Tracey Moffatt’s human tableaux are unflinching. Her characters are as varied as the forms and techniques she explores. Moffatt works inclusively and transformatively so that class, colour and gender preferences are not the main story. The binaries, which have underpinned the white world since Enlightenment, collapse because she brings her subjects to centre stage dispassionately. This is not to say her work is clinical. In 1995 she noted, ‘I think my work is very uncool. It’s very hot, you know what I mean. It’s emotional.’[7]

Moffatt’s work is frequently described as transgressive or subversive. It is useful to consider what rather than how she is supposed to be transgressing or subverting, and which perspective is an accurate reflection of society at large. The how uncritically accepts the work as marginal.

Judy Annear is a researcher and writer who lives in Victoria, Australia, on Dja Dja Wurrung land, never ceded. She is Honorary Fellow at the University of Melbourne, School of Culture and Communication.

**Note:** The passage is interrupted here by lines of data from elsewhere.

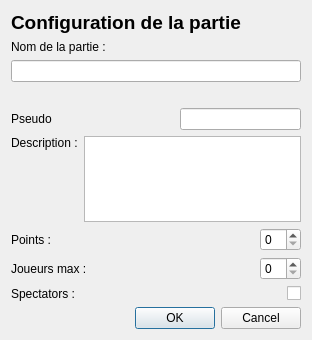
Above: warhole/gameconfiguratordialog.ui from kaosphere/Warhole before the change. Below: the same form after it.
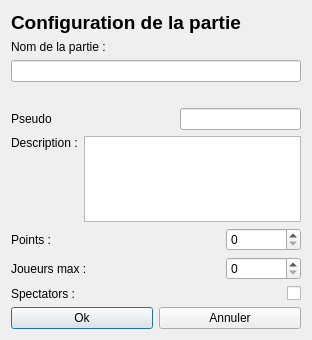
That is the form after the change.

Commit message: Add dialog to connect to server

```diff
--- a/warhole/gameconfiguratordialog.ui
+++ b/warhole/gameconfiguratordialog.ui
@@ -13,8 +13,6 @@
   <property name="windowTitle">
    <string>Dialog</string>
   </property>
-  <layout class="QHBoxLayout" name="horizontalLayout_6">
-   <item>
     <layout class="QVBoxLayout" name="verticalLayout_2">
      <item>
       <widget class="QLabel" name="label">
@@ -47,7 +45,7 @@
        </property>
        <property name="sizeHint" stdset="0">
         <size>
-         <width>40</width>
+       <width>291</width>
          <height>20</height>
         </size>
        </property>
@@ -147,7 +145,17 @@
         </spacer>
        </item>
        <item>
-        <widget class="QSpinBox" name="spinBoxPts"/>
+      <widget class="QSpinBox" name="spinBoxPts">
+       <property name="minimumSize">
+        <size>
+         <width>75</width>
+         <height>0</height>
+        </size>
+       </property>
+       <property name="maximum">
+        <number>10000</number>
+       </property>
+      </widget>
        </item>
       </layout>
      </item>
@@ -174,7 +182,17 @@
         </spacer>
        </item>
        <item>
-        <widget class="QSpinBox" name="spinBoxPlayerNb"/>
+      <widget class="QSpinBox" name="spinBoxPlayerNb">
+       <property name="minimumSize">
+        <size>
+         <width>75</width>
+         <height>0</height>
+        </size>
+       </property>
+       <property name="maximum">
+        <number>99</number>
+       </property>
+      </widget>
        </item>
       </layout>
      </item>
@@ -203,12 +221,18 @@
       </layout>
      </item>
      <item>
-      <widget class="QDialogButtonBox" name="buttonBox">
-       <property name="orientation">
-        <enum>Qt::Horizontal</enum>
+    <layout class="QHBoxLayout" name="horizontalLayout_6">
+     <item>
+      <widget class="QPushButton" name="pushButton">
+       <property name="text">
+        <string>Ok</string>
        </property>
-       <property name="standardButtons">
-        <set>QDialogButtonBox::Cancel|QDialogButtonBox::Ok</set>
+      </widget>
+     </item>
+     <item>
+      <widget class="QPushButton" name="pushButton_2">
+       <property name="text">
+        <string>Annuler</string>
        </property>
       </widget>
      </item>
```
Left out of the diff: 35 changed lines with no effect on the pictures. Lines whose indentation alone changed are shown as unchanged. The commit also changes 8 other files.
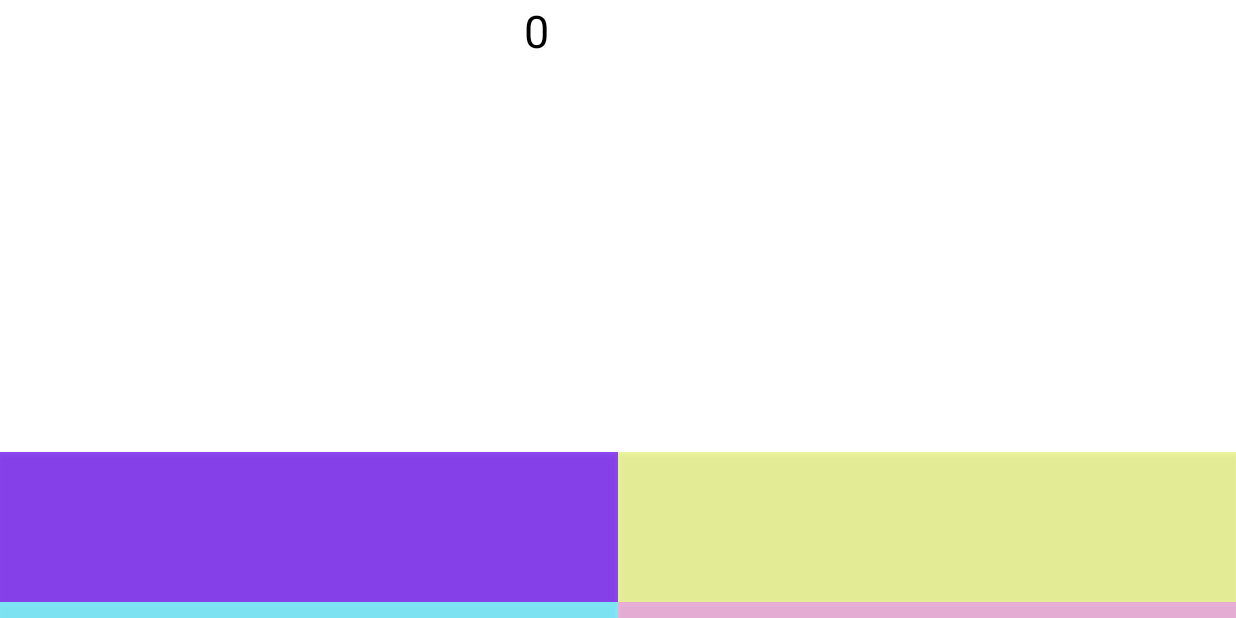
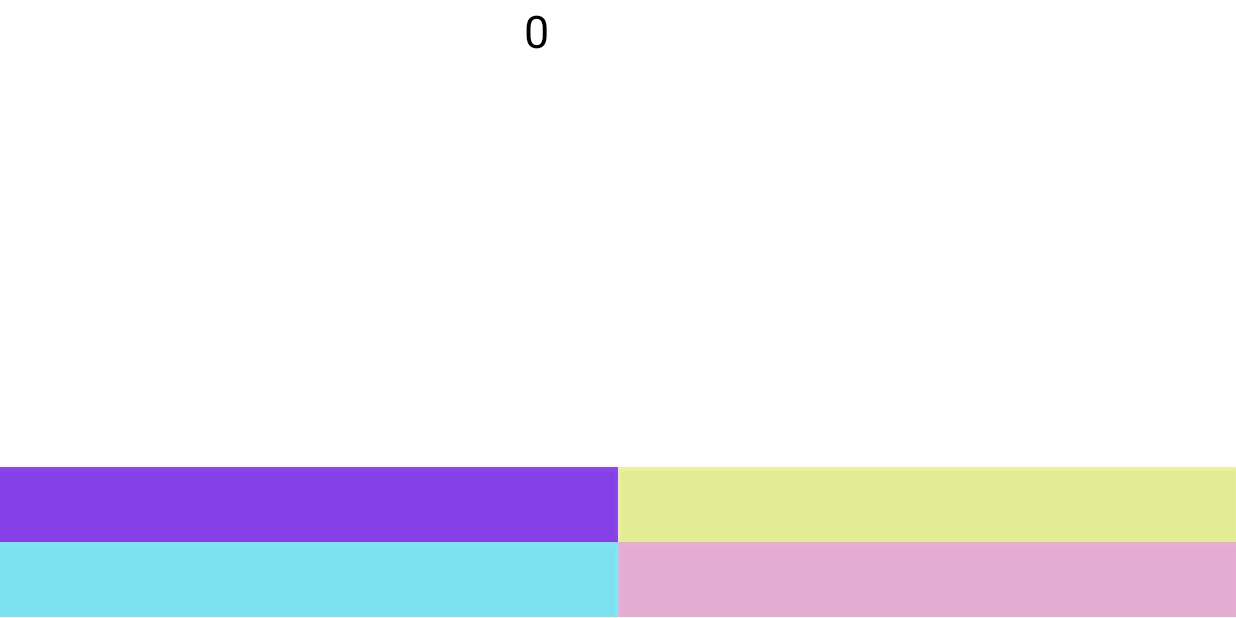
Before and after one commit to adcmyb/PickleHacks, an Android app: the GameplayActivity screen opened directly, with no data from a screen before it, on a phone screen of 824 x 412 dp (held sideways). Run offline under Robolectric (Android 15) with nearby library versions, the phone set to English and light mode, and no system bars; our stand-ins replace Firebase (no records; nobody signed in at launch, a user with empty details on screens opened directly), RxJava; libraries missing offline, so code that uses them is left out: com.devbrackets.android, com.yausername.youtubedl_android, nl.dionsegijn.konfetti; plain views replace KonfettiView, VideoView; 12 statements that could not run were skipped.

```diff
--- a/app/src/main/res/layout/activity_gameplay.xml
+++ b/app/src/main/res/layout/activity_gameplay.xml
@@ -17,7 +17,7 @@
         <com.devbrackets.android.exomedia.ui.widget.VideoView
             android:id="@+id/video_view"
             android:layout_width="match_parent"
-            android:layout_height="301dp"
+            android:layout_height="311dp"
             android:layout_gravity="center_horizontal"
             android:foregroundGravity="center_horizontal"
             android:gravity="center_horizontal">
@@ -42,7 +42,7 @@
 
         <LinearLayout
             android:layout_width="match_parent"
-            android:layout_height="300px"
+            android:layout_height="100dp"
             android:baselineAligned="false"
             android:foregroundGravity="bottom"
             android:gravity="bottom"
```
Also changed, not shown: app/src/main/java/com/example/picklehacksda/MultiplayerActivity.java (+9 -9 lines).
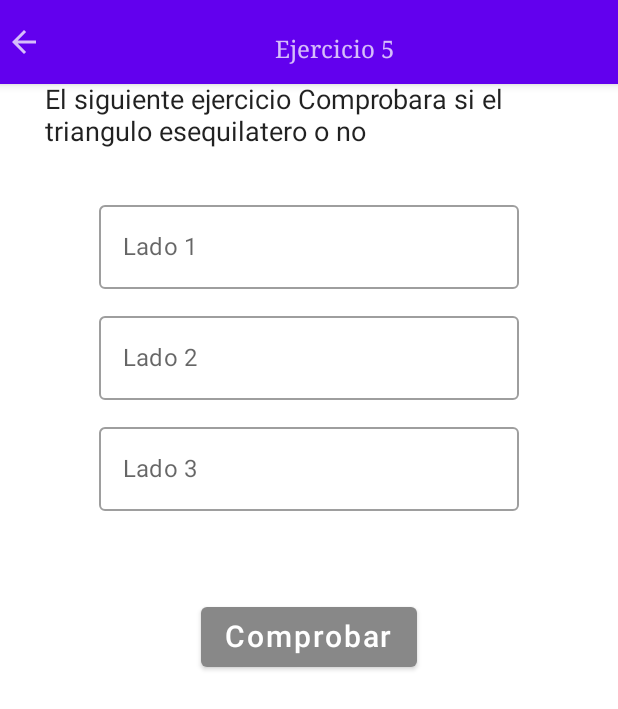
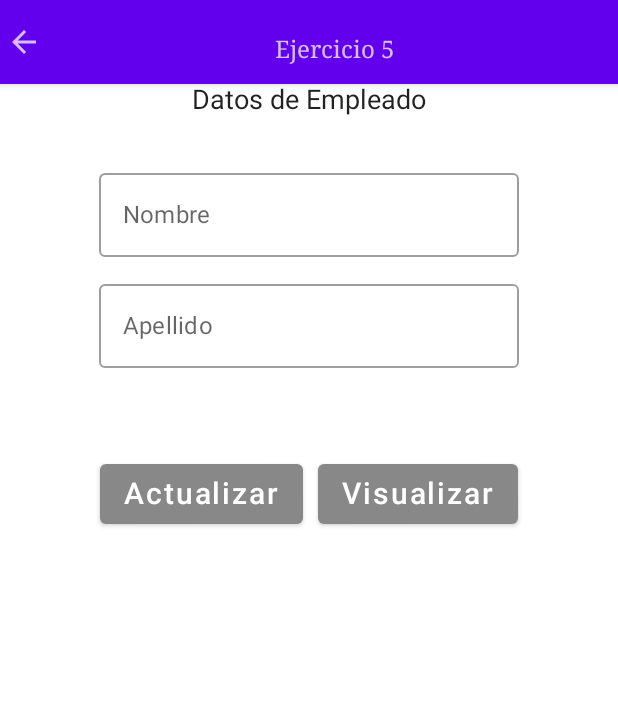
Before and after one commit to Stevflg/S2_K, an Android app built with Jetpack Compose: the Ejercicio_5 screen opened through its navigation route, on a phone screen of 412 x 824 dp. Shown: the top 709 px of the screen. Run offline under Robolectric (Android 15) with nearby library versions, the phone set to English and light mode, and no system bars.

Commit message:
Se crearon las demas clases con la interfaz

```diff
--- a/app/src/main/java/com/example/s2_k/Screens/Ejercicio_5.kt
+++ b/app/src/main/java/com/example/s2_k/Screens/Ejercicio_5.kt
@@ -11,13 +11,16 @@ import androidx.compose.runtime.*
 import androidx.compose.ui.Alignment
 import androidx.compose.ui.Modifier
 import androidx.compose.ui.graphics.Color
+import androidx.compose.ui.layout.VerticalAlignmentLine
 import androidx.compose.ui.text.font.FontFamily
 import androidx.compose.ui.text.input.KeyboardType
 import androidx.compose.ui.text.style.TextAlign
 import androidx.compose.ui.unit.dp
 import androidx.compose.ui.unit.sp
 import androidx.navigation.NavController
+import com.example.s2_k.Data.Empleado
 import com.example.s2_k.Data.Triangulo
+import java.util.jar.Attributes.Name
 
 
 @SuppressLint("UnusedMaterialScaffoldPaddingParameter")
@@ -41,43 +44,35 @@ fun Ejercicio_5(navController: NavController){
         Content_5(navController)
     }
 }
-var trig= Triangulo()
+var msjempleado:String=""
+var empleado= Empleado()
 @Composable
 fun Content_5(navController: NavController){
 
-    var lado1 by remember { mutableStateOf("") }
-    var lado2 by remember { mutableStateOf("") }
-    var lado3 by remember { mutableStateOf("") }
+    var Name by remember { mutableStateOf("") }
+    var Surname by remember { mutableStateOf("") }
+
     Column(modifier = Modifier.fillMaxSize(),
         horizontalAlignment = Alignment.CenterHorizontally ) {
-        Text("El siguiente ejercicio Comprobara si el triangulo es" +
-                "equilatero o no",
+        Text("Datos de Empleado",
             fontSize = 18.sp,
             modifier = Modifier.padding(start = 30.dp, end = 30.dp))
         Spacer(modifier = Modifier.size(20.dp))
 
 
         OutlinedTextField(
-            value = lado1, onValueChange = { lado1 = it },
-            label = { Text("Lado 1") },
-            placeholder ={ Text ("Lado 1") },
-            keyboardOptions = KeyboardOptions(keyboardType = KeyboardType.Number),
+            value = Name, onValueChange = { Name = it },
+            label = { Text("Nombre") },
+            placeholder ={ Text ("Nombre") },
+            keyboardOptions = KeyboardOptions(keyboardType = KeyboardType.Text),
             modifier = Modifier.padding(top = 10.dp)
         )
 
         OutlinedTextField(
-            value = lado2, onValueChange = { lado2 = it },
-            label = { Text("Lado 2") },
-            placeholder ={ Text ("Lado 2") },
-            keyboardOptions = KeyboardOptions(keyboardType = KeyboardType.Number),
-            modifier = Modifier.padding(top = 10.dp)
-        )
-
-        OutlinedTextField(
-            value = lado3, onValueChange = { lado3 = it },
-            label = { Text("Lado 3") },
-            placeholder ={ Text ("Lado 3") },
-            keyboardOptions = KeyboardOptions(keyboardType = KeyboardType.Number),
+            value = Surname, onValueChange = { Surname = it },
+            label = { Text("Apellido") },
+            placeholder ={ Text ("Apellido") },
+            keyboardOptions = KeyboardOptions(keyboardType = KeyboardType.Text ),
             modifier = Modifier.padding(top = 10.dp)
         )
 
@@ -85,29 +80,49 @@ fun Content_5(navController: NavController){
 
         val openDialog = remember { mutableStateOf(false) }
 
-        Button(onClick = {
-            try {
-                trig.CargarDatos(lado1.toInt(),lado2.toInt(),lado3.toInt())
-                openDialog.value=true
-            }catch (e: Exception){
+        Row(verticalAlignment =Alignment.CenterVertically) {
+            Button(onClick = {
+                try {
+                    if(Name != "" && Surname!= ""){
+                    empleado.SetName(Name)
+                    empleado.SetSurName(Surname)
+                    openDialog.value=true
+                    msjempleado= empleado.Mostrar()
+                    Name=""
+                    Surname=""}
+                    else{
+                    msjempleado="Los campos no pueden estar Vacios"
+                    openDialog.value=true
+                    }
+                }
+                catch (e: Exception){
+
+                }
+            }, colors = ButtonDefaults.buttonColors(backgroundColor = Color.Gray),
+                modifier = Modifier.padding(top = 20.dp))
+            {
+                Text(text = "Actualizar", fontSize = 20.sp, color = Color.White)
             }
-        }, colors = ButtonDefaults.buttonColors(backgroundColor = Color.Gray),
-            modifier = Modifier.padding(top = 20.dp)) {
-            Text(text = "Comprobar", fontSize = 20.sp, color = Color.White)
+
+            Spacer(modifier = Modifier.size(10.dp))
+
+            Button(onClick = {
+                try {
+                    openDialog.value=true
+                    msjempleado= empleado.Mostrar()
+                }
+                catch (e: Exception){
+
+                }
+            }, colors = ButtonDefaults.buttonColors(backgroundColor = Color.Gray),
+                modifier = Modifier.padding(top = 20.dp))
+            {
+                Text(text = "Visualizar", fontSize = 20.sp, color = Color.White)
+            }
         }
 
         if (openDialog.value){
-            var mensaje= trig.lado_mayor() +"\n"+ trig.comprobar()
-            AlertDialog(onDismissRequest = {openDialog.value=false },
-                title = { Text(text = "Resultado") },
-                text = { Text(text = mensaje) },
-                confirmButton = { Button(onClick = {
-                    lado1=""
-                    lado2=""
-                    lado3=""
-                    openDialog.value = false
-                }) {
-                    Text("OK")
-                }
-                })
-        } } }
+            openDialog.value= Alert(mensaje = msjempleado, Titulo = "Datos", State = openDialog.value)
+        }
+    }
+}
```
Also changed, not shown: app/src/main/java/com/example/s2_k/Data/Alumno.kt (added, +26 -0 lines), app/src/main/java/com/example/s2_k/Data/Empleado.kt (added, +26 -0 lines), app/src/main/java/com/example/s2_k/Data/IMC.kt (added, +21 -0 lines), app/src/main/java/com/example/s2_k/Data/Persona.kt (added, +42 -0 lines), app/src/main/java/com/example/s2_k/MainActivity.kt (+0 -11 lines), app/src/main/java/com/example/s2_k/Screens/Dialog.kt (added, +23 -0 lines), app/src/main/java/com/example/s2_k/Screens/Ejercicio_1.kt (+9 -6 lines), app/src/main/java/com/example/s2_k/Screens/Ejercicio_2.kt (+45 -22 lines), app/src/main/java/com/example/s2_k/Screens/Ejercicio_3.kt (+41 -26 lines), app/src/main/java/com/example/s2_k/Screens/Ejercicio_4.kt (+35 -35 lines).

[1] There are many excellent writings on Moffatt and Scarred for Life including: Lynne Cooke and Karen Kelly (eds), Tracey Moffatt: Free-falling, Dia Center for the Arts, New York, 1998; Paula Savage and Lara Strongman (eds), Tracey Moffatt, City Gallery Wellington, Wellington, 2002; Toni Ross, ‘Scarring the image’, Critical Readings: The 12th Biennale of Sydney, Artspace, Woolloomooloo, NSW, 2000, n.p.; Daniel Palmer, ‘Tracey Moffatt’, Twelve Australian Photo Artists, Piper Press, Annandale, NSW, 2009, pp. 105–15; Gael Newton, ‘Tracey Moffatt’, Australian Perspecta 1995, Art Gallery of NSW, Sydney, 1995, pp. 70–71; Rex Butler and Morgan Thomas, ‘From Something Singular to Something More’, Eyeline, no. 45, Autumn/Winter 2001, pp. 23–31; Marcia Langton, ‘Well I Heard It on the Radio and I Saw It on the Television…’, Australian Film Commission, North Sydney, NSW, 1993.

[2] Life documented the twentieth century from the perspective of the United States, most especially from the 1930s to the 1970s. It circulated worldwide.

[3] Adrian Martin, ‘Moffatt’s Australia (A Reconnaissance)’, Parkett, vol. 53, 1998, p. 26.

[4] L. Frank Baum’s perception of ‘all’ did not include Indigenous Americans in the 1890s. His descendants apologised in 2006 to the Sioux Nation for any hurt caused by Baum’s published calls to genocide. Charles Michael Ray, ‘“Oz” Family Apologizes for Racist Editorials’, NPR News, 17 August 2016,

[5] The Wizard of Oz found an entirely new audience in the United States when it was screened on television in 1956. The ambiguities of the characters, and the post-War glamour, as much as tragedies, of Judy Garland who played Dorothy were highly evocative for young people. See, for example, S. M. Dina, ‘Born Criminal: Matilda Joslyn Gage, Radical Suffragist/Friends of Dorothy: Why Gay Boys and Gay Men Love The Wizard of Oz,’ Children's Literature Association Quarterly, vol. 44, no. 3, 2019, pp. 342–46.

[6] See Eve Kosofsky Sedgwick, ‘Queer Performativity: Henry James’s The Art of the Novel’, GLQ, vol. 1, 1993, pp. 1–16, quoted in Amelia Jones, In between Subjects: A Critical Genealogy of Queer Performance, Routledge, Oxford and New York, 2021, pp. 25–26.

[7] Tracey Moffatt quoted in Michael Fitzgerald, ‘Technicolor World’, Time Australia, 7 August 1995, p. 74.